It’s easy to forget the minor details that go into a video game. Oftentimes, these minor little details have a massive effect on the overall gameplay mechanic and Allen Chou discussed a wide assortment of these details that went into the game. This is part of Allen’s “My Career Series” in which he discusses his time about joining Naughty Dog and ultimately, what it was like to work on the latest Uncharted video game.
Within this post, there are details that showcase how friendly AI follow and lead players. Such as how far the AI should stay from the player when leading or how close their distance is when following a player. Some of the mechanics were even taken directly from Naughty Dog’s previous release, The Last of Us.
In particular, the system in which the friendly AI follows, known as the “buddy follow system” was derived from The Last of Us.
“The buddy follow system was derived from The Last of Us. The basic idea is that buddies pick positions around the player to follow. These potential positions are fanned out from the player, and must satisfy the following linear path clearance tests: player to position, position to a forward-projected position, forward-projected position to the player.”
However, there were some mechanics that simply didn’t fit very well within the Uncharted universe as it did with The Last of Us.
“In The Last of Us, it makes sense for Joel to reach out to the cover wall over Ellie and Tess, who have smaller profile than Joel. But we thought that it wouldn’t look as good for Nate, Sam, Sully, and Elena, as they all have similar profiles. Plus, Uncharted 4 is much faster-paced, and having Nate reach out his arms while moving in cover would break the fluidity of the movement. So instead, we decided to simply make buddies hunker against the cover wall and have Nate steer slightly around them.”

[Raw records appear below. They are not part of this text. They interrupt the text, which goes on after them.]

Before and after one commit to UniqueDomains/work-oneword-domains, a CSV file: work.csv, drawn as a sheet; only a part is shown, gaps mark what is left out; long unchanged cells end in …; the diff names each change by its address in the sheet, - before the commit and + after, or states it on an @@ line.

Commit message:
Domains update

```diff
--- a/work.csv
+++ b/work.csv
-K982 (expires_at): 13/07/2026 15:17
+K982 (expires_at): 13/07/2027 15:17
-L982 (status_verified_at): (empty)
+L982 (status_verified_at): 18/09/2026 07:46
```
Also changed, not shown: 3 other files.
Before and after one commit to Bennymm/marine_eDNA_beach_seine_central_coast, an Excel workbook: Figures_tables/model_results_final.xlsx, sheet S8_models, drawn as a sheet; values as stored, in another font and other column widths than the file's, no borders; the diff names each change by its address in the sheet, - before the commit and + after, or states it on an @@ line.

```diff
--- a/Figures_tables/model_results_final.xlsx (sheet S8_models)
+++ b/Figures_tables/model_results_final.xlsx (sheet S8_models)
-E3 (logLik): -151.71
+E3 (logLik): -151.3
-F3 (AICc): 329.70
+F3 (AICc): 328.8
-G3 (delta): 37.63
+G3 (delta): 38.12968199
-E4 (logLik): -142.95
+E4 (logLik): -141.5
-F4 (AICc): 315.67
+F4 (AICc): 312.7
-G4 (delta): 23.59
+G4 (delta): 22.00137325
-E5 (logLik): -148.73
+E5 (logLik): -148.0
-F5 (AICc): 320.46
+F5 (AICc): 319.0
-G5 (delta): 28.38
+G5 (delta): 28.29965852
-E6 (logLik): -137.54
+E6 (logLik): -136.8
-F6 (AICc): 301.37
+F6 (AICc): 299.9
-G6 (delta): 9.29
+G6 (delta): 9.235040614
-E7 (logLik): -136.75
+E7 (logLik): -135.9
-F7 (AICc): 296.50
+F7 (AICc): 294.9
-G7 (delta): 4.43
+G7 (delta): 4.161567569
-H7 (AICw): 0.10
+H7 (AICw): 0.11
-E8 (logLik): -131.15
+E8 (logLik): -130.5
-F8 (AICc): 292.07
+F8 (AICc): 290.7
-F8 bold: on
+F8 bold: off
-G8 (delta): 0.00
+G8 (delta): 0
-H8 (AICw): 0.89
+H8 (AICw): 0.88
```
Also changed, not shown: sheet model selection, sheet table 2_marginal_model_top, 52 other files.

Driveable vehicles were also first introduced to Uncharted 4: A Thief’s End. Previously, the vehicles were only operated by AI and they all were constrained to a spline rail, meaning that there were no variables needed to be placed on the vehicle itself.

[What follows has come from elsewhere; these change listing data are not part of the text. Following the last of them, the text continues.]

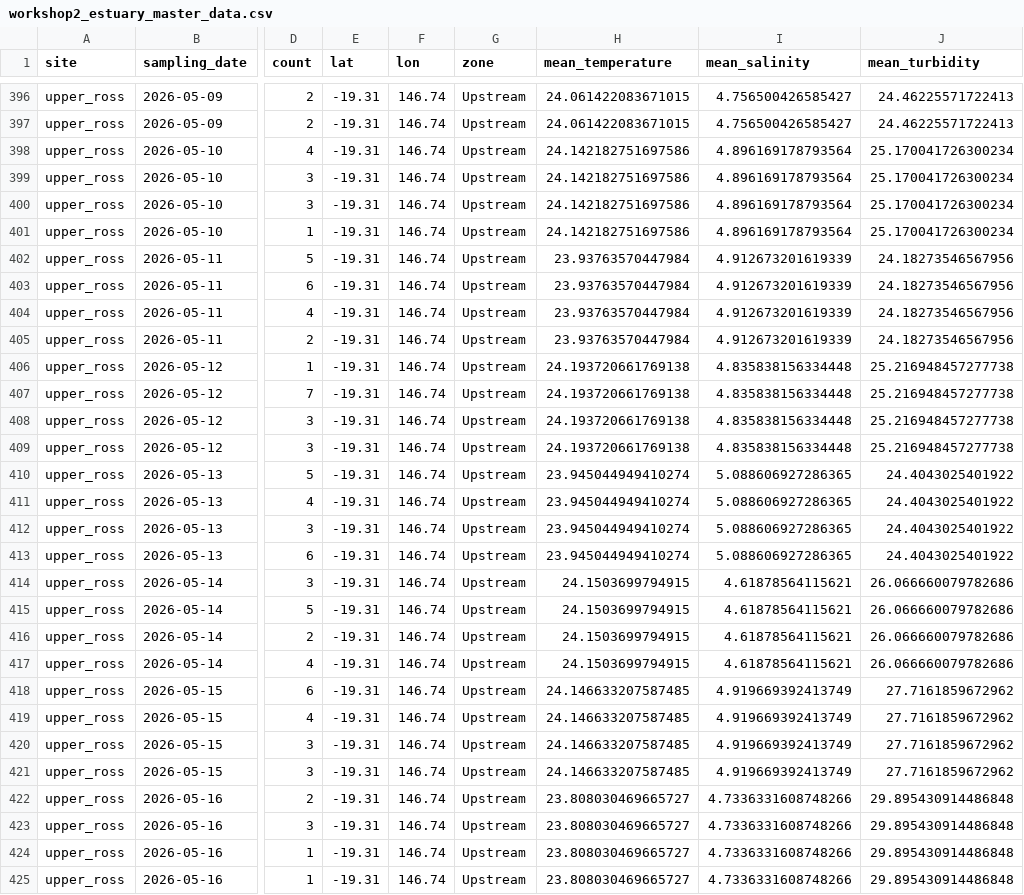
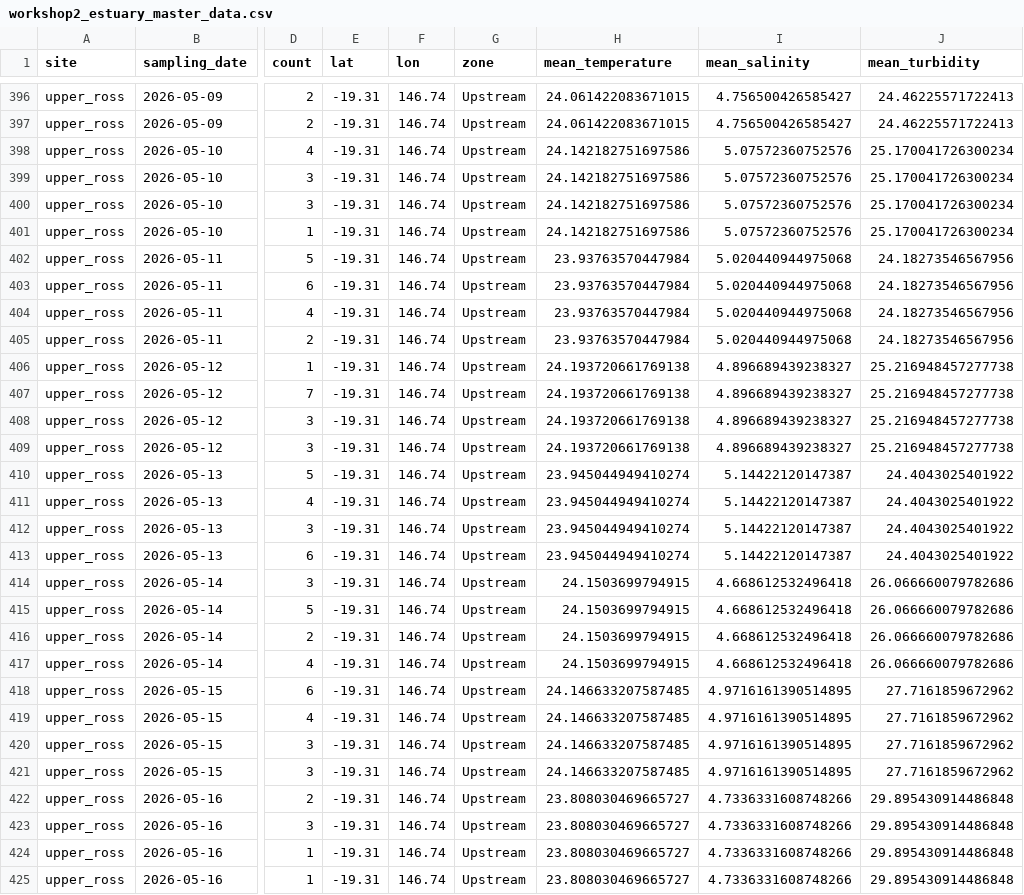
Before and after one commit to Austen2001/R4MarineScience, a CSV file: outputs/workshop2_estuary_master_data.csv, drawn as a sheet; only a part is shown, gaps mark what is left out; the diff covers the shown part only; the diff names each change by its address in the sheet, - before the commit and + after, or states it on an @@ line.

Commit message:
Clean negative salinity values in Workshop 2

```diff
--- a/outputs/workshop2_estuary_master_data.csv
+++ b/outputs/workshop2_estuary_master_data.csv
-I398:I401 (mean_salinity): 4.896169178793564
+I398:I401 (mean_salinity): 5.07572360752576
-I402:I405 (mean_salinity): 4.912673201619339
+I402:I405 (mean_salinity): 5.020440944975068
-I406:I409 (mean_salinity): 4.835838156334448
+I406:I409 (mean_salinity): 4.896689439238327
-I410:I413 (mean_salinity): 5.088606927286365
+I410:I413 (mean_salinity): 5.14422120147387
-I414:I417 (mean_salinity): 4.61878564115621
+I414:I417 (mean_salinity): 4.668612532496418
-I418:I421 (mean_salinity): 4.919669392413749
+I418:I421 (mean_salinity): 4.9716161390514895
```
Also changed, not shown: 44 edited cells elsewhere in this file, outputs/workshop2_estuary_summary_table.csv, 20 other files.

For the latest Uncharted installment, Allen was in charge of vehicle deaths and how each vehicle would react after being abused by a variety of matters such as shooting, being bumped into by another vehicle, etc.
Of course, we’re only scratching the surface of Allen’s blog post and it’s something that we recommend you check out if happened to be interested in the inner workings of game development. You’ll find details that range from stealth cover in tall grass, medic sidekicks within the game multiplayer, investigation mechanics, and more! Furthermore, take a look at some of the captured in-development images posted by Allen on his website through the gallery below.